The failure of millions of American’s to accept Jhally’s interpretation of the conflict is the result of what he calls “Israel’s occupation of the American mind,” the goal of which, he says, is “to make sure that Americans think in very specific and narrow ways about the conflict.”
Two clubs at Canada’s University of British Columbia have been denounced as promoting the “kinds of racist conspiracy theories that helped inspire the Holocaust” after posting on social media a list of 140 “Zionist crimes.”
Colour Connected Against Racism UBC and Solidarity for Palestinian Human Rights – UBC have been sharply condemned by a coalition of on-campus Jewish organizations for linking this week on their official Facebook pages to an article accusing Jews, Zionists, and Israel of orchestrating 9/11 and mass war, and “Jewish Big Money” of controlling American politics.
Leveraging the rhetoric of #MeToo, the article excoriated the “Western hypocrisy” of American politicians supporting “the criminal and genocidal Zionist colonial enterprise and a nuclear terrorist Apartheid Israel,” while denouncing “non-deadly and non-illegal inappropriate behaviour to women.”
Titled “Palestinian Me Too: 140 Alphabetically-listed Zionist Crimes Expose Appalling Western Complicity & Hypocrisy,” the piece was published on an India-based conspiracy website called Counter Currents, and written by a Dr. Gideon Polya, who footnoted to his own pieces on the topic of Zionist-supported state terrorism.
Polya is a biological scientist who at one time worked at Australia’s La Trobe University, according to his LinkedIn profile.
The Friends of Simon Wiesenthal Center for Holocaust Studies (FSWC) on Tuesday sent a letter to Norway’s Ambassador to Canada in which it expressed concern over a Norwegian lawmaker’s nomination of the Boycott, Divestment and Sanctions (BDS) movement for a Nobel Peace Prize.
“Over the weekend it was disturbing to see reports that Norwegian MP Bjornar Moxnes nominated the Boycott, Divestment and Sanctions (BDS) movement against Israel for a Nobel Peace Prize.
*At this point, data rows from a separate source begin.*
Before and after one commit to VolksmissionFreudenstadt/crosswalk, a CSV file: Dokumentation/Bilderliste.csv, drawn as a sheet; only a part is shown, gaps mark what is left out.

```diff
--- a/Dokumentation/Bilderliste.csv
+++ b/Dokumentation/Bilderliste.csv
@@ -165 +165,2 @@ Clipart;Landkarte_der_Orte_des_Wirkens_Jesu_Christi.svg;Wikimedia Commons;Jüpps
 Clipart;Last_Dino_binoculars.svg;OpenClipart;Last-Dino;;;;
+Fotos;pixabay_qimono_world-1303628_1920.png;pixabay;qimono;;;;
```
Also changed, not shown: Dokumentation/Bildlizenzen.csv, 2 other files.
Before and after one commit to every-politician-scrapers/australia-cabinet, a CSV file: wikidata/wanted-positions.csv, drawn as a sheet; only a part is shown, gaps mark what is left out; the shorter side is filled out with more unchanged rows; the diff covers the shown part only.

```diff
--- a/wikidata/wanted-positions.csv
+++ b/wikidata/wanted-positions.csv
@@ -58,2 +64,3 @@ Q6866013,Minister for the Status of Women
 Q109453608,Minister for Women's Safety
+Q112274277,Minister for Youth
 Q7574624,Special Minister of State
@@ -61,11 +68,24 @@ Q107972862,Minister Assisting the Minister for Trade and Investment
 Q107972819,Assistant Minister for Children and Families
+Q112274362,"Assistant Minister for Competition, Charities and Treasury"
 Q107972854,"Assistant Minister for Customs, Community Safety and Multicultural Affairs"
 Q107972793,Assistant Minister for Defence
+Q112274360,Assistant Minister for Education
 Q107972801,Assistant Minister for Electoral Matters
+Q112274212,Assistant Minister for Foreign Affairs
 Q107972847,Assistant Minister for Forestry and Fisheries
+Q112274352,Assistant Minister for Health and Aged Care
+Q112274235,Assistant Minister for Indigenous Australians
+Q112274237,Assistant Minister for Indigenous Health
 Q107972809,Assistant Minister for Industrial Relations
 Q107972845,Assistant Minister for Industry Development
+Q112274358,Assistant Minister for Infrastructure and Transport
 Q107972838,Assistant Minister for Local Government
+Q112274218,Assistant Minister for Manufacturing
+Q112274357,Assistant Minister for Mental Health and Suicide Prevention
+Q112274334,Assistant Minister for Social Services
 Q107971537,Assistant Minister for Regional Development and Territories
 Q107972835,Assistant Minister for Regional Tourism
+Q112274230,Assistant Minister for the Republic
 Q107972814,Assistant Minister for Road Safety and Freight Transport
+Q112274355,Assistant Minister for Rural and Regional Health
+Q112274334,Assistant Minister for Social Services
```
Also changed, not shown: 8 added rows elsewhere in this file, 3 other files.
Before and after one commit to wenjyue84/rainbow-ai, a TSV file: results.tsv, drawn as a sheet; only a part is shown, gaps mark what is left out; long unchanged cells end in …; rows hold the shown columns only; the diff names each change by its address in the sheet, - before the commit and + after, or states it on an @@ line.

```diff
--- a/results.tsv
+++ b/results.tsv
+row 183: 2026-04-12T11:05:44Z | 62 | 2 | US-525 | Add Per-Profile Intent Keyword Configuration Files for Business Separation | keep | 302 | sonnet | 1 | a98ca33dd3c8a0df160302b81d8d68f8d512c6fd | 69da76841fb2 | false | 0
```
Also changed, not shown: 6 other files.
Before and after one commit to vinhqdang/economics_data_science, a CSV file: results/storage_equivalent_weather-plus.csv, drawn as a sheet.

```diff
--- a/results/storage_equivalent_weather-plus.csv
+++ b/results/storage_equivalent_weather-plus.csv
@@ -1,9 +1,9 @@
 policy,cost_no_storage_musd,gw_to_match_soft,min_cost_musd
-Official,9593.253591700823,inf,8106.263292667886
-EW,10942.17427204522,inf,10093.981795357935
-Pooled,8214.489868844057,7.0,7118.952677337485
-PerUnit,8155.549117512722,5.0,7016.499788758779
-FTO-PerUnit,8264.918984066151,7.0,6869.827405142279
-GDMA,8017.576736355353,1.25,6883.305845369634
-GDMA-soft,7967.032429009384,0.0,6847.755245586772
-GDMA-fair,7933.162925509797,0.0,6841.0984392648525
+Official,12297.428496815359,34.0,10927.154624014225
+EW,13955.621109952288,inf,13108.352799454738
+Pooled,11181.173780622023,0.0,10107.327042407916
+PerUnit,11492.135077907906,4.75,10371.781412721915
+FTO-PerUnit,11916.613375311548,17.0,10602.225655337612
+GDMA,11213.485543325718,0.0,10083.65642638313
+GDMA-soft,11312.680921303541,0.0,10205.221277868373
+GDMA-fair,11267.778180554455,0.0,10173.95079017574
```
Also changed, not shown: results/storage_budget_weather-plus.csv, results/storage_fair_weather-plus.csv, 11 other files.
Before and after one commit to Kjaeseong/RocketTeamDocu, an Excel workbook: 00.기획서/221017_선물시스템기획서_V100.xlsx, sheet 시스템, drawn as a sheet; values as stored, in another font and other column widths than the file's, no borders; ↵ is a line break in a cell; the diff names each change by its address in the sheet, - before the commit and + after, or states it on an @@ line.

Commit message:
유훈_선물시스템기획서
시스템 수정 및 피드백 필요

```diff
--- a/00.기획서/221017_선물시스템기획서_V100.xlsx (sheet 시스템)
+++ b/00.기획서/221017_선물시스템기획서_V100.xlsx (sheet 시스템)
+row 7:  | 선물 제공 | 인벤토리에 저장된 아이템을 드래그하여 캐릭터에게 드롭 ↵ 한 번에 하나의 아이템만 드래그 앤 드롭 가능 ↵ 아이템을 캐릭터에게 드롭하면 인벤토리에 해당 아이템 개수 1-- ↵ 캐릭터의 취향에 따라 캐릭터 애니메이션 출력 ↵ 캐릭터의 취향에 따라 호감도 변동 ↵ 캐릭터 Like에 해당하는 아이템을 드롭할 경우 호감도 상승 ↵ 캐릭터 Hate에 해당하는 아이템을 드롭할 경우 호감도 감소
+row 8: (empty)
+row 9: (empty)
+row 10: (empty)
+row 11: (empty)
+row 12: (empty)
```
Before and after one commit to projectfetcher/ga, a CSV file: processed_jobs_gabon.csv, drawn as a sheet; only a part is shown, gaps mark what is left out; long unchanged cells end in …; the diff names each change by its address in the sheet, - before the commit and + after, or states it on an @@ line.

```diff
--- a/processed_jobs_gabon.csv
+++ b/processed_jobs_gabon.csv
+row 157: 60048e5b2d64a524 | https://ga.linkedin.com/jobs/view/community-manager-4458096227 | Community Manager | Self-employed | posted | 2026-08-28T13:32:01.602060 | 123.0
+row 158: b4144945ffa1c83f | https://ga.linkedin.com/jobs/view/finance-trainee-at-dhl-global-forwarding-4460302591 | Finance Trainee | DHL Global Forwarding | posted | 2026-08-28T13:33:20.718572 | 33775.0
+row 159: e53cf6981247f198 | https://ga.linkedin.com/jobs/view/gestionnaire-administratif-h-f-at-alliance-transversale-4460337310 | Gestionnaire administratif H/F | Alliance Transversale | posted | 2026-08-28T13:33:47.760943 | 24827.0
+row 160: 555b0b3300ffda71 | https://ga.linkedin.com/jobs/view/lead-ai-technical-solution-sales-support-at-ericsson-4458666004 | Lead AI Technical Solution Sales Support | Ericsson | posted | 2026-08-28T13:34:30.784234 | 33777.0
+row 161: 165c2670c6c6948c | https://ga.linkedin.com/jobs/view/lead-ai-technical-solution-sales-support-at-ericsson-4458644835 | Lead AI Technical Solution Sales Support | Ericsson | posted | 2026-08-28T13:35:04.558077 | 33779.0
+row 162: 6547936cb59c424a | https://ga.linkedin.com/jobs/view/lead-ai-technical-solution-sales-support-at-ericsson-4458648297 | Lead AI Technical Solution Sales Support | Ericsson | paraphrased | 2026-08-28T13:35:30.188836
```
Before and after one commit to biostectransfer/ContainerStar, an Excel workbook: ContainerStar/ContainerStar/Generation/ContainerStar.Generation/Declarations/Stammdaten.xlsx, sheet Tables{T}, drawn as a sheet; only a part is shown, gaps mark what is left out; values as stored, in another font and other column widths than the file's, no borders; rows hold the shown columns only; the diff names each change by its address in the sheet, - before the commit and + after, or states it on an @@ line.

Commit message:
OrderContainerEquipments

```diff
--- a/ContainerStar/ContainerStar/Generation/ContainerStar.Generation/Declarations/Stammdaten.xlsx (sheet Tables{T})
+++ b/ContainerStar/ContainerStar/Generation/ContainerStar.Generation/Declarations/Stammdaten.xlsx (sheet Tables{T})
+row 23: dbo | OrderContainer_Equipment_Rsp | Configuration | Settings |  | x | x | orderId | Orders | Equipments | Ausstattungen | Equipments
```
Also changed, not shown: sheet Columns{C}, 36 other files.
It is important to understand that this movement, at its core, is anti-Semitic and is indeed an impediment to peace,” wrote FSWC President and CEO Avi Benlolo to the ambassador, Anne Kari Hansen Ovind.
“Boycott campaigns singling out Israel are inherently anti-Semitic and discriminatory by focusing only on goods produced by Jewish-owned companies while negatively impacting the empowerment of local residents, including Palestinians, regardless of their ethnic or religious backgrounds,” Benlolo pointed out. “According to the International Holocaust Remembrance Alliance, of which both Norway and Canada are members, this double standard applied to Israel is a form of anti-Semitism.”
“As the Canadian Government condemned the BDS movement through a parliamentary motion in 2016, it is important that Norwegian officials strongly condemn Mr. Moxnes’ actions, and recognize that the BDS movement for what it is, a hateful and anti-Semitic movement used as a tool to attempt to delegitimize the Jewish State of Israel,” he concluded.
Moxnes last week defended his nomination and denied in an interview with the Middle East Eye website that the BDS movement is anti-Semitic.
The defining feature of modern politics is stupidity. This is an unassailable fact.
It’s not that people are stupider. It’s just that the primary means by which most people experience politics—social media—is stunningly effective at rapidly transmitting the most thoughtless, facile ideas, “controversies,” and punditry to billions of people.
So stupidity abounds. Sean Hannity’s fans smash Keurig machines, sanctimonious broadcasters who were supposedly aghast at half-truths give breathless coverage to Fire and Fury, and we have to seriously debate the semiotics of a cartoon frog that Nazis like.
The BDS movement provides an especially fertile ground for stupidity. I think it is obvious by now that the odds of a program that seeks to economically isolate Israel, an ascendant economic power with strong relationships with world superpowers, cannot succeed. So then the point becomes a game of embarrassment between BDS supporters and its opponents, where the battleground moves to culture wars. The Lorde debacle was one thing. This new skirmish, though, this time with Virgin Atlantic, may take the cake.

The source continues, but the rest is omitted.